Lines with the word "color" are the ones wanted. Copy each of them from the entries below.

Records for this task:
# # # #
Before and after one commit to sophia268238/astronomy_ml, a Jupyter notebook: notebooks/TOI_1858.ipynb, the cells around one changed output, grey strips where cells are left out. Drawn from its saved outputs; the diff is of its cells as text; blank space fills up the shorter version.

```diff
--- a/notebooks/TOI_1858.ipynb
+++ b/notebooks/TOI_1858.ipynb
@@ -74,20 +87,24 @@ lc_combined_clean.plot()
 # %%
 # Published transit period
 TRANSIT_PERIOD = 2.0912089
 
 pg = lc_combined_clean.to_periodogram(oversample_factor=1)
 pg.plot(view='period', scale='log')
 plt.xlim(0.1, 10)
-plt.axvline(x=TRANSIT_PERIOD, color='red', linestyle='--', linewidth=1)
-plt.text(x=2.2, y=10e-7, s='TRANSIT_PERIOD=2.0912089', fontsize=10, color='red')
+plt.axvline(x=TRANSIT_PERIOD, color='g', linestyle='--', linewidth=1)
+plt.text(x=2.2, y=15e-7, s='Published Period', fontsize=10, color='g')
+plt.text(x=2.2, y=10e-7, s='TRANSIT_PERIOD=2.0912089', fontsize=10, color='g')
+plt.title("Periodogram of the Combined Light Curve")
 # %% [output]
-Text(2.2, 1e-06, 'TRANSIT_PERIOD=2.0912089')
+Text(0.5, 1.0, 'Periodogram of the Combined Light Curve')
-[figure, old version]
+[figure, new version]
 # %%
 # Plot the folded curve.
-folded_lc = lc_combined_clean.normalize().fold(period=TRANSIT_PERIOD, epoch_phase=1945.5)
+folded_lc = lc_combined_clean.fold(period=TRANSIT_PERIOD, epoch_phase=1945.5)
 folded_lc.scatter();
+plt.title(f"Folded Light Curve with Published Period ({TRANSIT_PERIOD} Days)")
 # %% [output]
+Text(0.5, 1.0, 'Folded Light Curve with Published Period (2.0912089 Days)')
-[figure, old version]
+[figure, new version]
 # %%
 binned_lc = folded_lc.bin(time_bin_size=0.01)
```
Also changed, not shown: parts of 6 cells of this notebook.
# # # #
Result of the task:
-plt.axvline(x=TRANSIT_PERIOD, color='red', linestyle='--', linewidth=1)
-plt.text(x=2.2, y=10e-7, s='TRANSIT_PERIOD=2.0912089', fontsize=10, color='red')
+plt.axvline(x=TRANSIT_PERIOD, color='g', linestyle='--', linewidth=1)
+plt.text(x=2.2, y=15e-7, s='Published Period', fontsize=10, color='g')
+plt.text(x=2.2, y=10e-7, s='TRANSIT_PERIOD=2.0912089', fontsize=10, color='g')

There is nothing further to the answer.